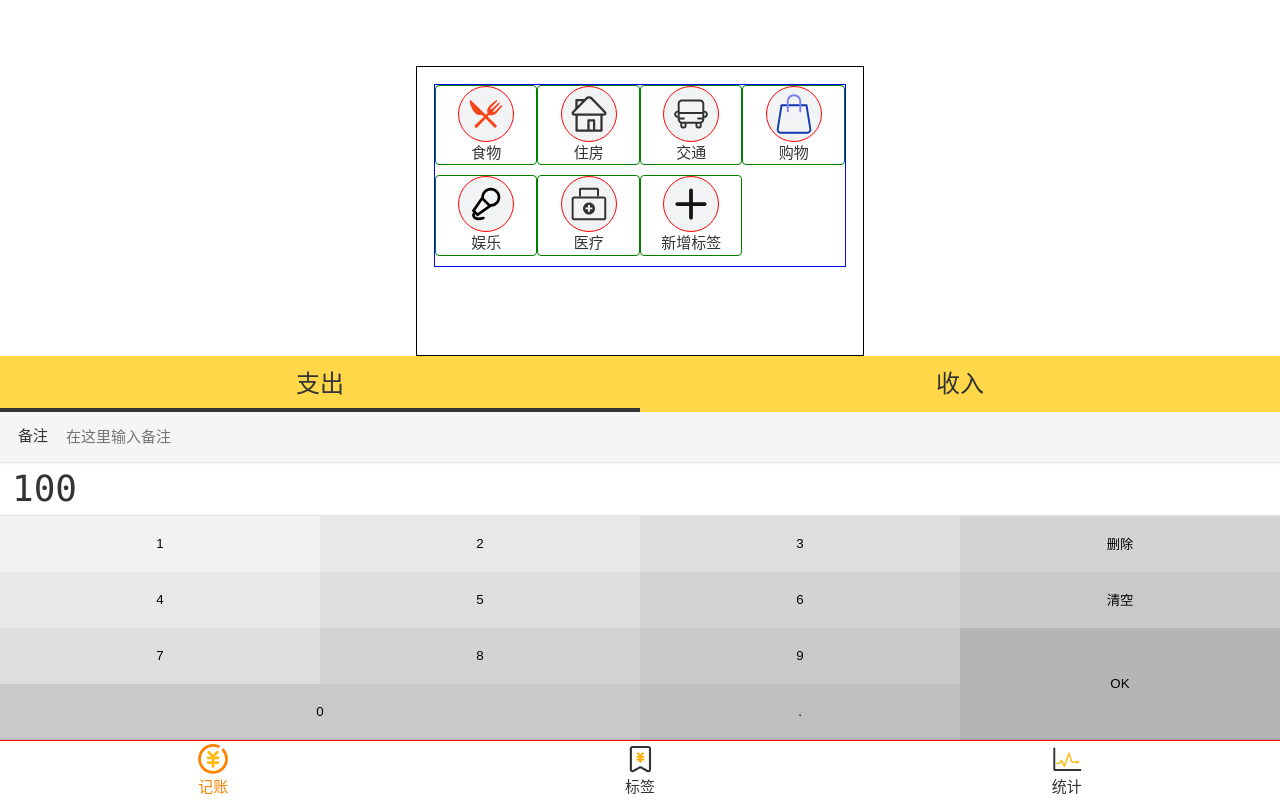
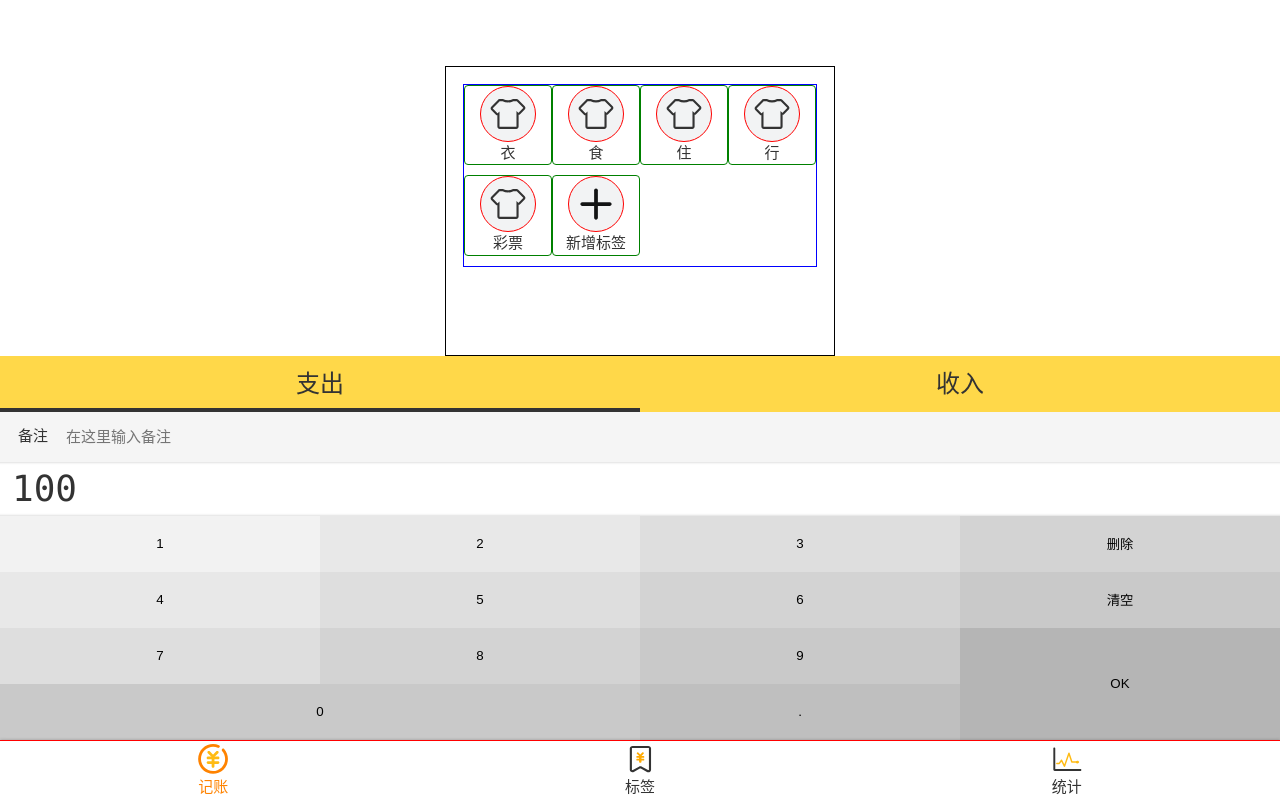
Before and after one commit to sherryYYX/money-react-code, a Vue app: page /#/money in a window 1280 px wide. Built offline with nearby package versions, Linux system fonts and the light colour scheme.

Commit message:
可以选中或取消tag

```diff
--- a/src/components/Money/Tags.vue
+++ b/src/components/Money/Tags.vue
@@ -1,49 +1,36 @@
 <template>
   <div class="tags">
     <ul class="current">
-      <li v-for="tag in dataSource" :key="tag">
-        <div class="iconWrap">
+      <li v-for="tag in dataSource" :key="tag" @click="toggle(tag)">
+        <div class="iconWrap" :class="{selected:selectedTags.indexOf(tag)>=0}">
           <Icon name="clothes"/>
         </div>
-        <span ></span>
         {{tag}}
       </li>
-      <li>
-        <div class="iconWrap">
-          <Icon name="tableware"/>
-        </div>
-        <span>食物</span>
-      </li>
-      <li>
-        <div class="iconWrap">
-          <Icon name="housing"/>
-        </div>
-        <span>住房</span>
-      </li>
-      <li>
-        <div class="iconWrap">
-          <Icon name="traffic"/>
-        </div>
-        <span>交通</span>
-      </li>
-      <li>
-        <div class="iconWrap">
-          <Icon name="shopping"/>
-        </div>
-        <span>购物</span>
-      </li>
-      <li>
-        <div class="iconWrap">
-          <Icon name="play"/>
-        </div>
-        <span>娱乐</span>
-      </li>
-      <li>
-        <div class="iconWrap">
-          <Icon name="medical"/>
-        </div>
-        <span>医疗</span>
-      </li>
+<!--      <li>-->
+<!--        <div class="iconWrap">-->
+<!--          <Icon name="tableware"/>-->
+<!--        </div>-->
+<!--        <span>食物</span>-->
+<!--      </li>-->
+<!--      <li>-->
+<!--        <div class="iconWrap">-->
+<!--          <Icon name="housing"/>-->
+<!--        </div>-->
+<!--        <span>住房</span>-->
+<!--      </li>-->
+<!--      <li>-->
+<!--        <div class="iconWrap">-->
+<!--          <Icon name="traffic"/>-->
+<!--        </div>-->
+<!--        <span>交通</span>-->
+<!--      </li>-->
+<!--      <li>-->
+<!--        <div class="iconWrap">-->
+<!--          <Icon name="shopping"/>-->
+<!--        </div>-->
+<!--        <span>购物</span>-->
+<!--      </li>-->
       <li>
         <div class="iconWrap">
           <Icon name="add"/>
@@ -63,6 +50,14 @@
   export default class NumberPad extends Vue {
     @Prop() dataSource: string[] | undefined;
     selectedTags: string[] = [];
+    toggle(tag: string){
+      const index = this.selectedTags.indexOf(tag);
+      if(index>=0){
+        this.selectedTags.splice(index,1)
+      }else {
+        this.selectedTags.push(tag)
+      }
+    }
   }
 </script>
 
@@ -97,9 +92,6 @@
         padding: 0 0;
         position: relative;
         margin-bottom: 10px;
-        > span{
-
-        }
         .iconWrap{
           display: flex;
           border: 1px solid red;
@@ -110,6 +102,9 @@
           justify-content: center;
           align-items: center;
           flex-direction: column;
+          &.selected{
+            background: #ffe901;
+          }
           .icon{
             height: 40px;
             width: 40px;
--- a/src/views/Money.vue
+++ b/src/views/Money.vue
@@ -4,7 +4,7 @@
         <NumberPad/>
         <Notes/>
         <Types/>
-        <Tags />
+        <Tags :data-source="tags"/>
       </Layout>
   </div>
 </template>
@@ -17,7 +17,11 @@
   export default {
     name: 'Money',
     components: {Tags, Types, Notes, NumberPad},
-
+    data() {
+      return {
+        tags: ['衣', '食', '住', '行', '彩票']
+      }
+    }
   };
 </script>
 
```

* * *

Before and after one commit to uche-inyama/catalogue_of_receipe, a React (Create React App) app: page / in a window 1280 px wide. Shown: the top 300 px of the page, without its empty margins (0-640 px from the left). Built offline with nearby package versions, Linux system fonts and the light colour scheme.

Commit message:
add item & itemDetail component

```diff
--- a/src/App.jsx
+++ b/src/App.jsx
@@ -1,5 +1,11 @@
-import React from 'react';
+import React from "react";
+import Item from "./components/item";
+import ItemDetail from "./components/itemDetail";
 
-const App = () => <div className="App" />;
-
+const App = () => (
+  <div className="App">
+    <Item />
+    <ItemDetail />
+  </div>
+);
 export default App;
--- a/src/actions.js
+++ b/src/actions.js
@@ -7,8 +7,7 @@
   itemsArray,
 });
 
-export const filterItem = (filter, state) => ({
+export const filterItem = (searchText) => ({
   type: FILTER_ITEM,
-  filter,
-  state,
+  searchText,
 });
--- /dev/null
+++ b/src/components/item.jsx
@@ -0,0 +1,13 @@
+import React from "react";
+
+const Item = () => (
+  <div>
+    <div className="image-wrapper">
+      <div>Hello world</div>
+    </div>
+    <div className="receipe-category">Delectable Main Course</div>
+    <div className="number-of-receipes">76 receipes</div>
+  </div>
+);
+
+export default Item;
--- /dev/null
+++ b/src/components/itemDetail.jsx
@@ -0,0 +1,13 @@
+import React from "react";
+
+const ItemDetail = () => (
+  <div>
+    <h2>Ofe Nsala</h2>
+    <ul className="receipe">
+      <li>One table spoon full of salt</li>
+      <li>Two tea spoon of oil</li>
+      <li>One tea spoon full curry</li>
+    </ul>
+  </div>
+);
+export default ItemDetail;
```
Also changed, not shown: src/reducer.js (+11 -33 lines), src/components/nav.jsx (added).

• Work instructions:
Show every line from the entries above in which "default" appears.

• Final answer:
   export default class NumberPad extends Vue {
   export default {
 export default App;
+export default Item;
+export default ItemDetail;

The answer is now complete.